Time Out says
Theater review by Adam Feldman
You can smell the flop sweat before Gettin’ the Band Back Together even begins, as Ken Davenport—the show’s lead producer and also, not coincidentally, its principal author—takes the stage with a handheld mic to deliver a curtain speech. “What you’re about to see is one of those rare things on Broadway these days: a totally original musical,” he claims. But although the show is not based on any single preexisting souce, it is, in fact, supremely unoriginal, from its formulaic ’90s-movie plot to its instantly forgettable ’80s-rock score. A community-theater vanity production that has somehow surfaced at a Broadway house, it is schlocky at every turn.

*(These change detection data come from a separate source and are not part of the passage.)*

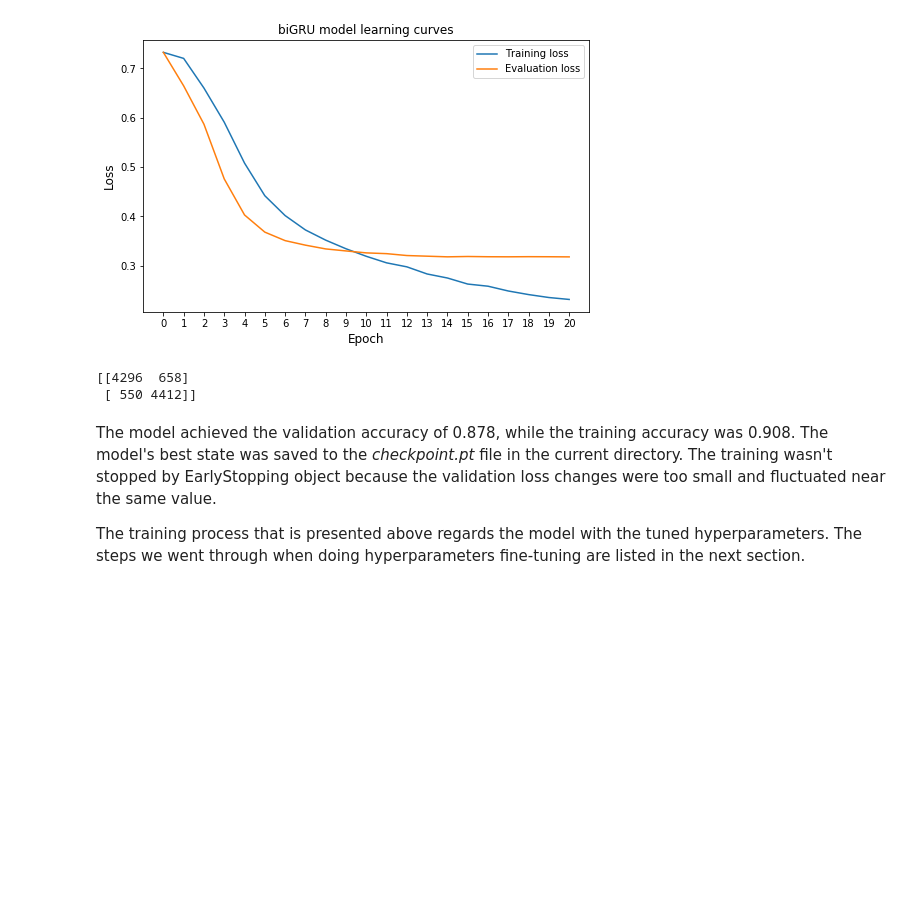
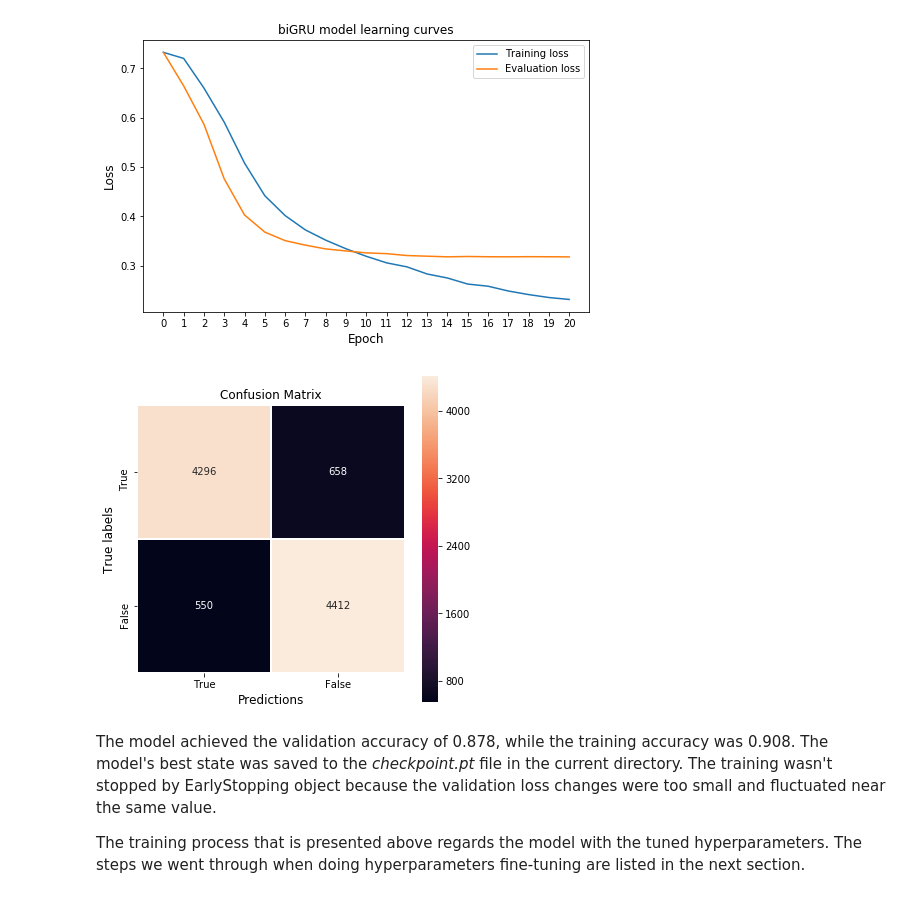
Before and after one commit to radoslawkrolikowski/sentiment-analysis-pytorch, a Jupyter notebook: 3_biGRU.ipynb, the cells around one changed output. Drawn from its saved outputs; the diff is of its cells as text; code cells hidden in the pictures; blank space fills up the shorter version.

Commit message:
Add biGRU with Glove vectors. Plot the confusion matrices

```diff
--- a/3_biGRU.ipynb
+++ b/3_biGRU.ipynb
@@ -579,12 +580,19 @@ plt.legend()
 plt.show()
 # %% [output]
 [figure]
-# %%
-# Confusion matrix
-print(conf_matrix)
-# %% [output]
-[[4296  658]
- [ 550 4412]]
+# %%
+# Confusion matrix
+plt.figure(figsize=(6,6))
+ax = sns.heatmap(conf_matrix, fmt='d', annot=True, linewidths=1, square=True)
+ax.set_xlabel('Predictions', size=12)
+ax.set_ylabel('True labels', size=12)
+ax.set_title('Confusion Matrix', size=12);
+ax.xaxis.set_ticklabels(['True', 'False'])
+ax.yaxis.set_ticklabels(['True', 'False'])
+ax.set_ylim(2,0)
+plt.show()
+# %% [output]
+[figure, added]
 # %% [markdown]
 The model achieved the validation accuracy of 0.878, while the training accuracy was 0.908. The model's best state was saved to the *checkpoint.pt* file in the current directory. The training wasn't stopped by EarlyStopping object because the validation loss changes were too small and fluctuated near the same value.
 
```
Also changed, not shown: parts of 4 cells of this notebook, 2 other files.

In essence the show is a fusion of Rock of Ages, minus the hit songs, and The Full Monty, minus the sincerity, charm and character development. Mitchell Jarvis plays Mitch, a 40-year-old New York stockbroker who loses his job and returns to his New Jersey hometown to move in with his mother, Sharon (Marilu Henner). To save her from eviction, Mitch must reassemble his high-school rock combo and compete a week later in a Battle of the Bands against his preening high-school rival, Tygen (Brandon Williams), who is now a villainous real-estate tycoon. Joining Mitch on this unlikely man-child odyssey are math teacher Bart (Jay Klaitz), inept cop Sully (Paul Whitty) and dermatologist Robbie (Manu Narayan), whose stereotypical Indian dad is forcing him into an arranged marriage; rounding out the group is a white teenager who styles himself as a thug and calls himself Ricky Bling (Sawyer Nunes). Ricky, by the way, comes out as Jewish when the gang is booked at an orthodox Jewish wedding (“I’s chosen, yo”), leading to the musical’s nadir: a mortifying Jewish-themed rap that turns into a call-and-response session with the audience. “When I say matzo, you say balls!” he yells into the crowd. “Matzo!” Balls.

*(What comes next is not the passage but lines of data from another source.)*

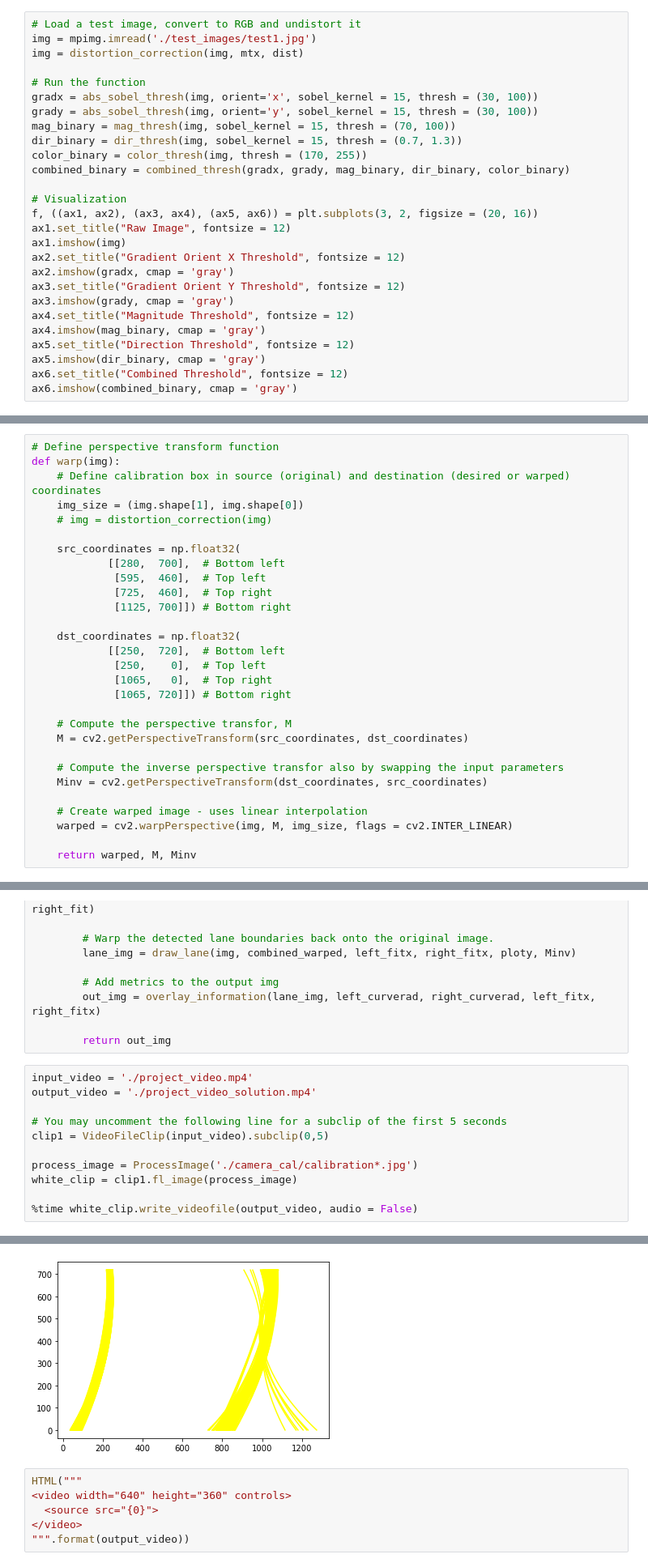
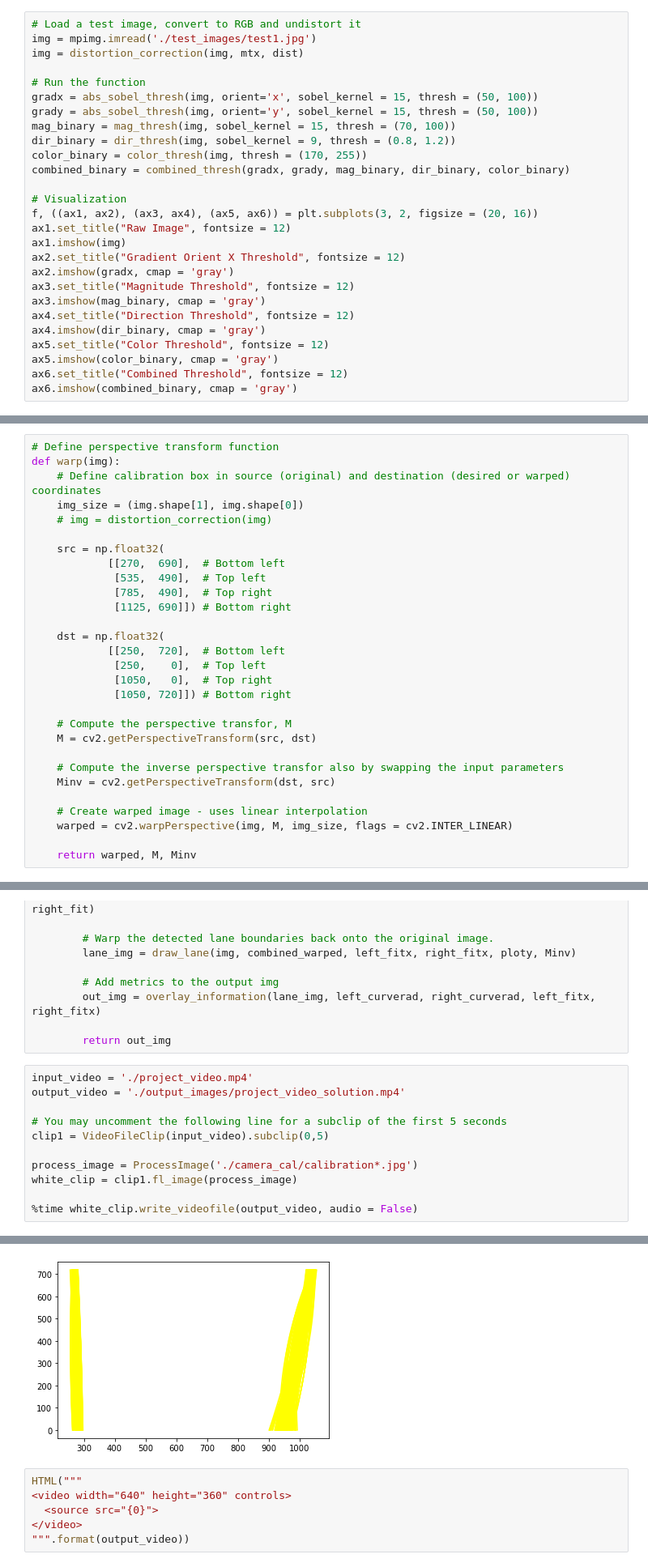
Before and after one commit to jw-dong/Udacity-CarND, a Jupyter notebook: Advanced_Lane_Lines/Advanced Lane Finding Project.ipynb, the cells around one changed output, grey strips where cells are left out. Shown at 81% size. Saved outputs shown, nothing was run; the diff lists cells and outputs as text.

```diff
--- a/Advanced_Lane_Lines/Advanced Lane Finding Project.ipynb
+++ b/Advanced_Lane_Lines/Advanced Lane Finding Project.ipynb
@@ -163,10 +164,10 @@ img = mpimg.imread('./test_images/test1.jpg')
 img = distortion_correction(img, mtx, dist)
 
 # Run the function
-gradx = abs_sobel_thresh(img, orient='x', sobel_kernel = 15, thresh = (30, 100))
-grady = abs_sobel_thresh(img, orient='y', sobel_kernel = 15, thresh = (30, 100))
+gradx = abs_sobel_thresh(img, orient='x', sobel_kernel = 15, thresh = (50, 100))
+grady = abs_sobel_thresh(img, orient='y', sobel_kernel = 15, thresh = (50, 100))
 mag_binary = mag_thresh(img, sobel_kernel = 15, thresh = (70, 100))
-dir_binary = dir_thresh(img, sobel_kernel = 15, thresh = (0.7, 1.3))
+dir_binary = dir_thresh(img, sobel_kernel = 9, thresh = (0.8, 1.2))
 color_binary = color_thresh(img, thresh = (170, 255))
 combined_binary = combined_thresh(gradx, grady, mag_binary, dir_binary, color_binary)
 
@@ -176,12 +177,12 @@ ax1.set_title("Raw Image", fontsize = 12)
 ax1.imshow(img)
 ax2.set_title("Gradient Orient X Threshold", fontsize = 12)
 ax2.imshow(gradx, cmap = 'gray')
-ax3.set_title("Gradient Orient Y Threshold", fontsize = 12)
-ax3.imshow(grady, cmap = 'gray')
-ax4.set_title("Magnitude Threshold", fontsize = 12)
-ax4.imshow(mag_binary, cmap = 'gray')
-ax5.set_title("Direction Threshold", fontsize = 12)
-ax5.imshow(dir_binary, cmap = 'gray')
+ax3.set_title("Magnitude Threshold", fontsize = 12)
+ax3.imshow(mag_binary, cmap = 'gray')
+ax4.set_title("Direction Threshold", fontsize = 12)
+ax4.imshow(dir_binary, cmap = 'gray')
+ax5.set_title("Color Threshold", fontsize = 12)
+ax5.imshow(color_binary, cmap = 'gray')
 ax6.set_title("Combined Threshold", fontsize = 12)
 ax6.imshow(combined_binary, cmap = 'gray')
 # %% [output]
@@ -196,23 +197,23 @@ def warp(img):
     img_size = (img.shape[1], img.shape[0])
     # img = distortion_correction(img)
 
-    src_coordinates = np.float32(
-            [[280,  700],  # Bottom left
-             [595,  460],  # Top left
-             [725,  460],  # Top right
-             [1125, 700]]) # Bottom right
+    src = np.float32(
+            [[270,  690],  # Bottom left
+             [535,  490],  # Top left
+             [785,  490],  # Top right
+             [1125, 690]]) # Bottom right
 
-    dst_coordinates = np.float32(
+    dst = np.float32(
             [[250,  720],  # Bottom left
              [250,    0],  # Top left
-             [1065,   0],  # Top right
-             [1065, 720]]) # Bottom right
+             [1050,   0],  # Top right
+             [1050, 720]]) # Bottom right
 
     # Compute the perspective transfor, M
-    M = cv2.getPerspectiveTransform(src_coordinates, dst_coordinates)
+    M = cv2.getPerspectiveTransform(src, dst)
 
     # Compute the inverse perspective transfor also by swapping the input parameters
-    Minv = cv2.getPerspectiveTransform(dst_coordinates, src_coordinates)
+    Minv = cv2.getPerspectiveTransform(dst, src)
 
     # Create warped image - uses linear interpolation
     warped = cv2.warpPerspective(img, M, img_size, flags = cv2.INTER_LINEAR)
@@ -588,7 +602,7 @@ class ProcessImage:
         return out_img
 # %%
 input_video = './project_video.mp4'
-output_video = './project_video_solution.mp4'
+output_video = './output_images/project_video_solution.mp4'
 
 # You may uncomment the following line for a subclip of the first 5 seconds
 clip1 = VideoFileClip(input_video).subclip(0,5)
@@ -607,4 +621,4 @@ Wall time: 1min 2s
-[figure, old version]
+[figure, new version]
 # %%
 HTML("""
 <video width="640" height="360" controls>
```
Also changed, not shown: parts of 10 cells of this notebook, 8 other files.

Gettin’ the Band Back Together gives us no reason to care about the insipid Mitch—who, in the age of Facebook, somehow knows nothing about what has happened in his hometown for the past 20 years—nor does it even treat the band’s reunion with much enthusiasm. We barely see the guys rehearsing, and two of them have to be blackmailed into joining the group at all, but the show awards them women as participation prizes. Mitch’s love interest is played by the talented Kelli Barrett, whose career to date suggests the result of an inadequately specific wish to a genie. (“Yes, yes, you will originate roles in three Broadway musicals!” the malevolent spirit cackled as he readied the scripts for Baby It’s You, Doctor Zhivago and this.)

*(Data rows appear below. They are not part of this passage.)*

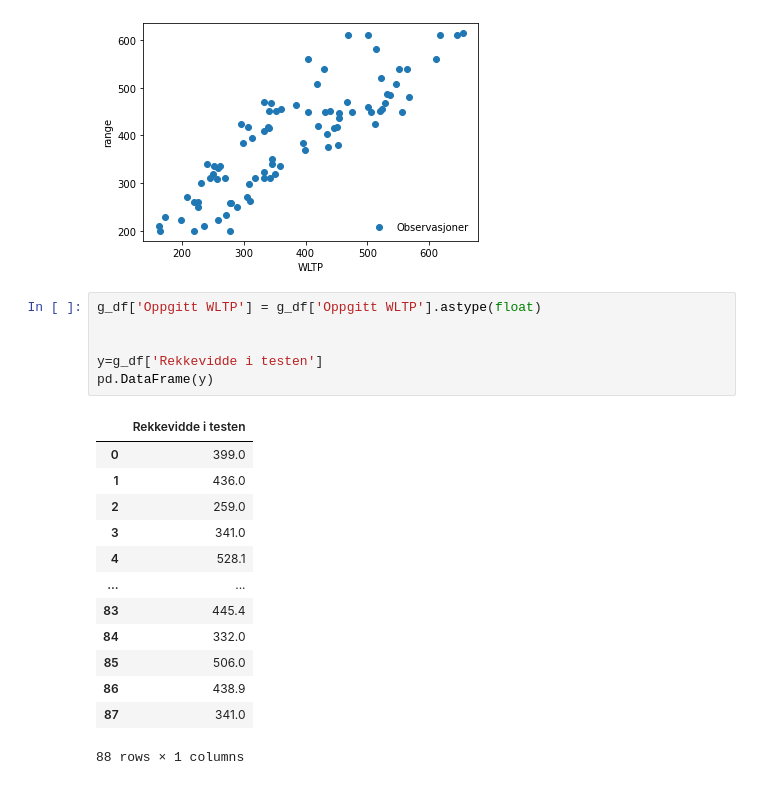
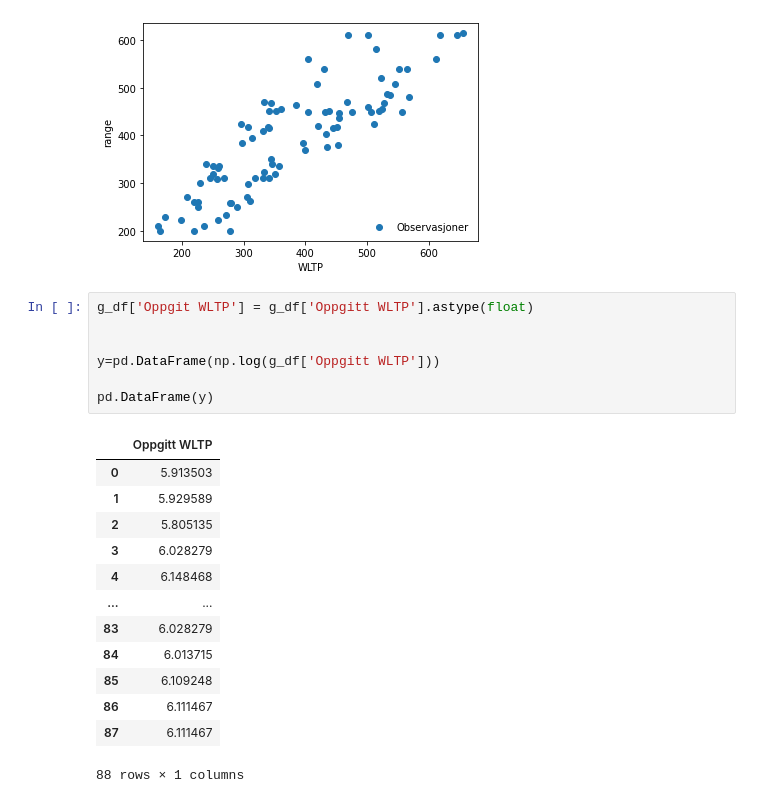
Before and after one commit to eso086/sok-1005-v22, a Jupyter notebook: Mappe 5/WLTPnew.ipynb, the cells around one changed output. Cells and saved outputs as stored; diff of their text form.

```diff
--- a/Mappe 5/WLTPnew.ipynb
+++ b/Mappe 5/WLTPnew.ipynb
@@ -132,24 +132,25 @@ ax.legend(loc='lower right',frameon=False)
 <matplotlib.legend.Legend at 0x...>
 [figure]
 # %%
-g_df['Oppgitt WLTP'] = g_df['Oppgitt WLTP'].astype(float)
+g_df['Oppgit WLTP'] = g_df['Oppgitt WLTP'].astype(float)
 
 
-y=g_df['Rekkevidde i testen']
+y=pd.DataFrame(np.log(g_df['Oppgitt WLTP']))
+
 pd.DataFrame(y)
 # %% [output]
-|  | Rekkevidde i testen |
-| 0 | 399.0 |
-| 1 | 436.0 |
-| 2 | 259.0 |
-| 3 | 341.0 |
-| 4 | 528.1 |
+|  | Oppgitt WLTP |
+| 0 | 5.913503 |
+| 1 | 5.929589 |
+| 2 | 5.805135 |
+| 3 | 6.028279 |
+| 4 | 6.148468 |
 | ... | ... |
-| 83 | 445.4 |
-| 84 | 332.0 |
-| 85 | 506.0 |
-| 86 | 438.9 |
-| 87 | 341.0 |
+| 83 | 6.028279 |
+| 84 | 6.013715 |
+| 85 | 6.109248 |
+| 86 | 6.111467 |
+| 87 | 6.111467 |
 88 rows × 1 columns
 # %%
 g_df['Rekkevidde i testen'] = g_df['Rekkevidde i testen'].astype(float)
```
Also changed, not shown: parts of 6 cells of this notebook, 1 other file.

As two-dimensional as Derek McLane’s cartoon sets, Gettin’ the Band Back Together aspires to a knowing attitude toward its own silliness, as in a Ben Stiller movie. But it’s not sharp enough to pull off the gambit; you can’t tell if it’s winking or just has something weird in its eye. (Director John Rando had the same trouble in the infamous Dance of the Vampires.) Even the show’s best bits get pounded flat, such as a funny running joke involving Tygen’s father that is ruined by actors who are scripted to pretend to break character and crack themselves up. Whatever quotation marks this musical might want to put around “stupid” have melted away, leaving only desperate salesmanship. “AREN’T THEY AMAZING?” screamed one actress into my face as she ran up the aisle in the climactic scene. I didn’t need to answer her. Both of us knew.
Belasco Theatre (Broadway). Book by Ken Davenport and the Grundleshotz. Music and lyrics by Mark Allen. Directed by John Rando. With ensemble cast. Running time: 2hrs 20mins. One intermission.